Dave Russell

Don't design a system for people, without people

To inform the options appraisal for a new Scottish data and monitoring system for rough sleeping, we spoke to people with lived experiences of homelessness in Edinburgh, Glasgow and Inverness.

The publication of the Scottish Government’s Action Plan to tackle homelessness is a unique opportunity to set Scotland on a road to being a nation that ends homelessness for good. The options appraisal for a new data and monitoring system we are doing is part of this effort as it will enable us to understand progress towards the goal of ending street homelessness in Scotland in a sustainable manner.

Involving those who will be using the data system at every stage of the design process is crucial to developing this future looking system and is integral to the Centre’s approach. This is because we are all about marrying the heart and the head: we believe that to progress towards ending homelessness sustainably, we need to focus not just on outputs, but outcomes. We knew that co-creating a shared vision of success for the system was very important and therefore vital that any eventual options represented the user voice. And, who has greater expertise on what good outcomes look like than those who have first hand experience of homelessness?

We decided that an important first step was to ask people: how can a system that stores information about you make positive changes to your situation? This will help ensure that the options that we are co-designing with a range of stakeholders (local authorities, statutory and non-statutory service providers and people with lived experience) has the voice of users at its heart.

We partnered with Glasgow Homelessness Network to facilitate six focus group sessions in Glasgow, Edinburgh and Inverness. We wanted to understand what a new monitoring and data system would look like for people to help us begin to imagine how it could accelerate progress towards meeting the goal of making homelessness rare, brief and non recurrent.

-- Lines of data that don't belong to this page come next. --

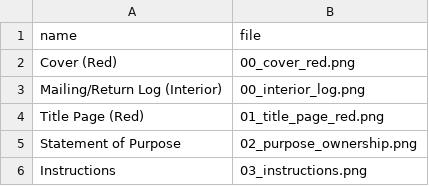
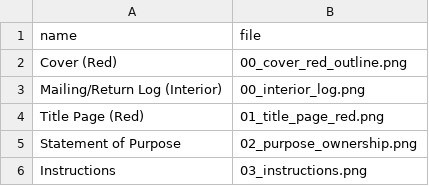
Before and after one commit to beefoo/here-not-there, a CSV file: manifest/red.csv, drawn as a sheet; only a part is shown.

```diff
--- a/manifest/red.csv
+++ b/manifest/red.csv
@@ -1,3 +1,3 @@
 name,file
-Cover (Red),00_cover_red.png
+Cover (Red),00_cover_red_outline.png
 Mailing/Return Log (Interior),00_interior_log.png
```
Also changed, not shown: manifest/blue.csv, 3 other files.
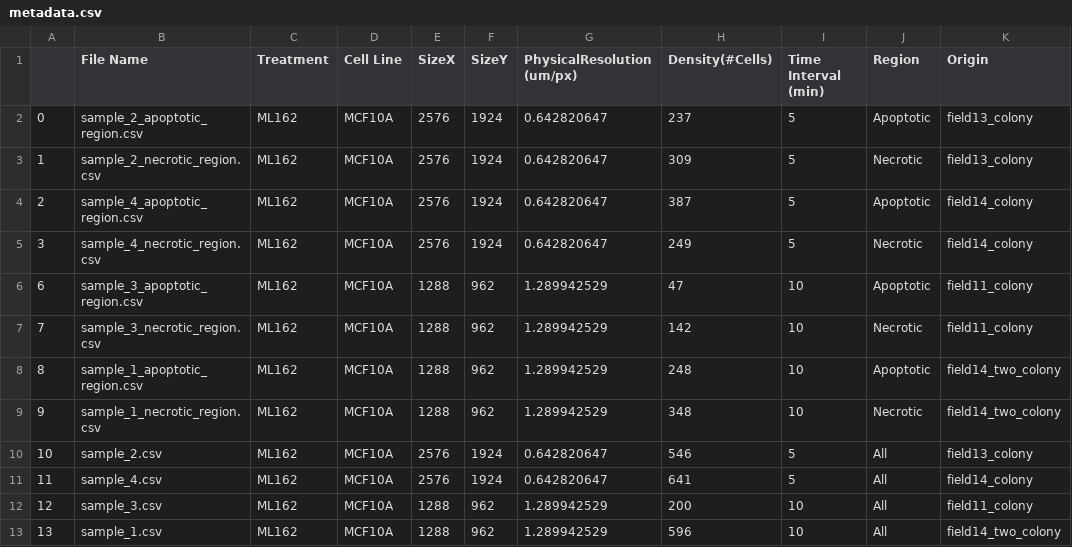
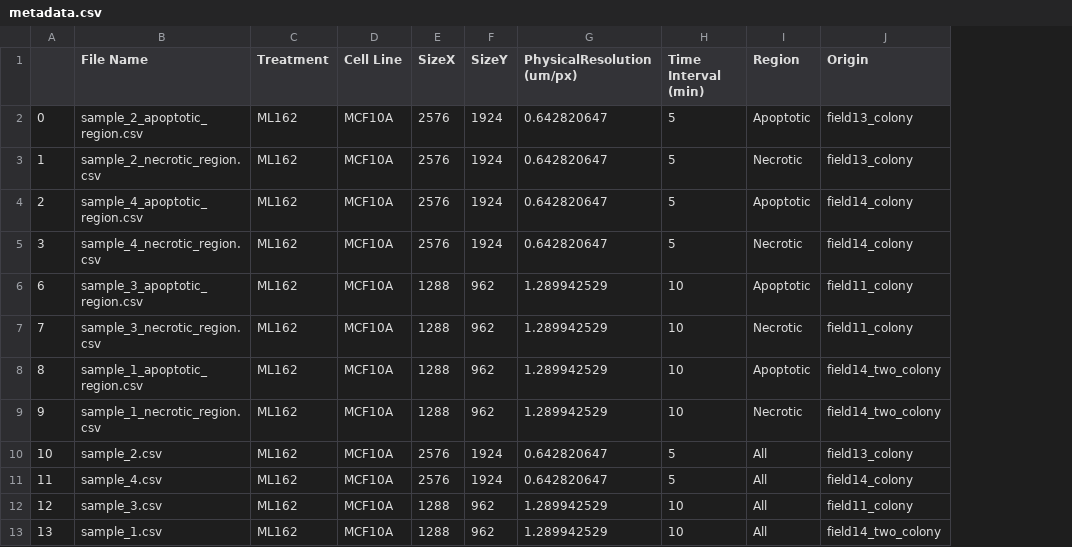
Before and after one commit to zaritskylab/CellDeathSpreading, a CSV file: data/metadata.csv, drawn as a sheet; the diff names each change by its address in the sheet, - before the commit and + after, or states it on an @@ line.

Commit message:
remove density from metadata

```diff
--- a/data/metadata.csv
+++ b/data/metadata.csv
-column H (Density(#Cells)), rows 2-13: 237 | 309 | 387 | 249 | 47 | 142 | 248 | 348 | 546 | 641 | 200 | 596
```
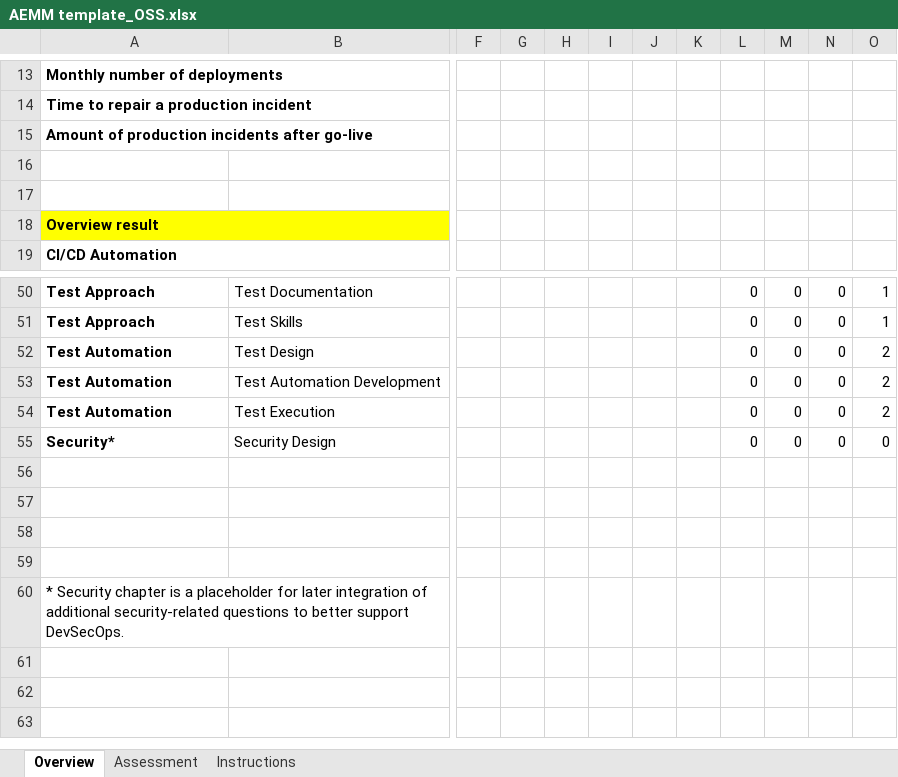
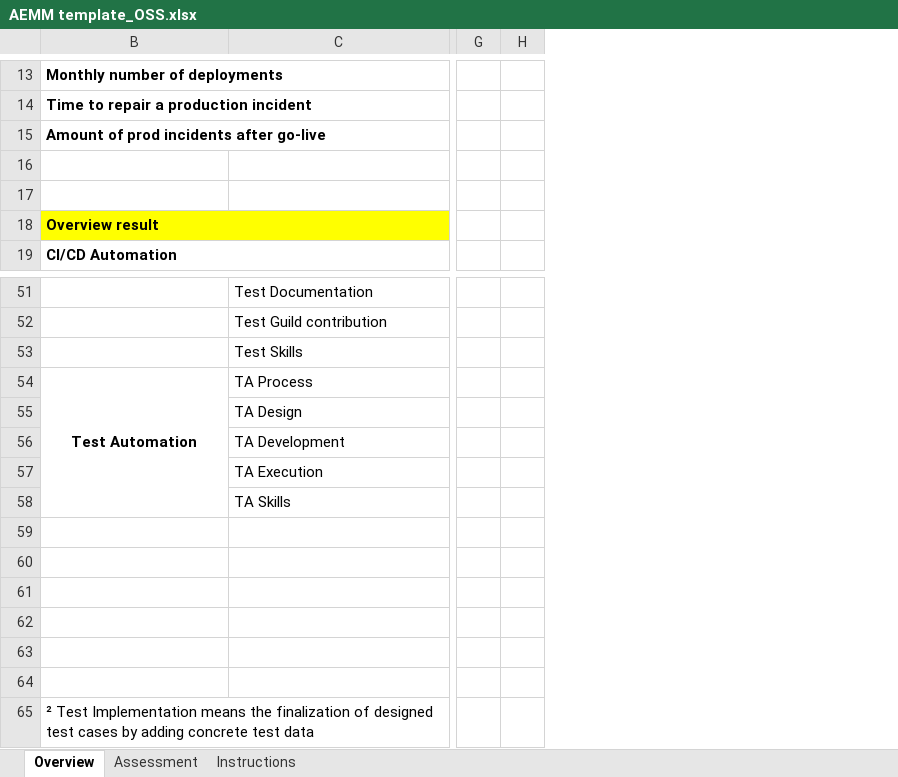
Before and after one commit to raiffeisenbankinternational/AEMM, an Excel workbook: AEMM template_OSS.xlsx, sheet Overview, drawn as a sheet; only a part is shown, gaps mark what is left out; values as stored, in another font and other column widths than the file's, no borders; conditional formats not drawn; removed rows and columns are numbered as before the commit, all else as after; rows hold the shown columns only; the diff covers the shown part only; the diff names each change by its address in the sheet, - before the commit and + after, or states it on an @@ line.

Commit message:
New version 3.0 of the AEMM template
We cleaned up some redundancies and tried to make the questionnaire generally more accessible and simpler.

```diff
--- a/AEMM template_OSS.xlsx (sheet Overview)
+++ b/AEMM template_OSS.xlsx (sheet Overview)
-column F, empty
-column G, empty
-column H, empty
-column I, empty
-column J, empty
-column K, empty
-column L, rows 50-55: all 0
-column M, rows 50-55: all 0
-column N, rows 50-55: all 0
-column O, rows 50-55: 1 | 1 | 2 | 2 | 2 | 0
+column G, empty
+column H, empty
-A13:B13 merged
-A14:B14 merged
-B15: Amount of production incidents after go-live
+B15: Amount of prod incidents after go-live
-A15:B15 merged
-B51: Test Approach
+B51: (empty)
+row 52:  | Test Guild contribution
-B53: Test Approach
+B53: (empty)
-B54 alignment: left
+B54 alignment: center
+B54:B58 merged
-C54: Test Design
+C54: TA Process
+row 55:  | TA Design
-B56:B57: Test Automation
+B56:B57: (empty)
-C56: Test Automation Development
+C56: TA Development
-C57: Test Execution
+C57: TA Execution
-B58: Security*
+B58: (empty)
-C58: Security Design
+C58: TA Skills
+row 63: (empty)
+row 64: (empty)
-B65: * Security chapter is a placeholder for later integration of additional security-related questions to better support DevSecOps.
+B65: ² Test Implementation means the finalization of designed test cases by adding concrete test data
```
Also changed, not shown: 3 added rows, 2 removed rows, 27 edited cells, cell formats and merged cells elsewhere in this sheet, sheet Assessment, sheet Instructions, formulas that keep their value, hidden cells.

We met with around 60 people over the course of 6 user sessions, from a mix of backgrounds and experiences. Over the course of a couple of hours, we spent time hearing people’s stories — the circumstances that contributed to them losing their homes, their experiences of the homelessness system, and for a number of people who were no longer homeless, how they came out the other side.

The conversations focused on two main areas: how did people feel about their data being collected, shared and used in their support, and what were the points in their experience where sharing information with service providers has, or would have been useful?

What we heard

Feedback from participants who attended the focus groups was very useful. Here’s some key insights:

  • People experience assessment fatigue, particularly when having to retell their story. One man in Glasgow said,
“I don’t know how many times I have told my story to different workers, different agencies....it loses its impact by the fifth and sixth time you’ve told it.”  
  • People are also aware that they need to cover certain details in order to receive services – “you’re saying to yourself, am I telling them the things they’re looking for?  Have I told them the important stuff, because I don’t know what they’re wanting here?”.
  • People fully expect that their data will be shared with relevant service agencies in order to receive services and there is an assumption that this already happens; someone told us,
“the information I want to be shared should go on a system, in one place - I appreciate multiple agencies need the information” and another person used the example, “if you get an x-ray in Glasgow, the doctor will be able to look at it in Edinburgh. It follows me”.
  • People want to see their progress and there are a number of indicators that signal their situation is improving – from concrete goals like tenancies to softer indicators like routines, relationships and mental health. People would like these to be included in the dialogue they have with services. One individual’s primary goal was to be able to fill out his own forms and paperwork, “to become more independent, get back to the way things used to be”.
  • People told us that in assessment situations e.g. with the Council, it can feel very pressured and judgemental. A woman in Glasgow suggested that being given the time and opportunity to write her story down once for future reference would be valuable,
“If somebody said ‘what you tell me just now is going on file and will be passed on to anyone that you want it to, so tell me what you think is important’ – I would want to be prepared for it and go into depth about why things happened, and what could have prevented it instead of just skipping it”
  • People feel the assessment process could be made easier by being asked the right questions in a low pressure environment “somewhere where there is no power dynamic (no suits and ties)”.
  • We heard a lot about people feeling ‘processed through the system’ and the difference that genuine, friendly interactions with workers can make. One man in Edinburgh told us,
“I need people to listen, not just hear. I need to feel like people are invested in me, not just getting spoken at”. Another said “you may as well be talking to a computer at the council”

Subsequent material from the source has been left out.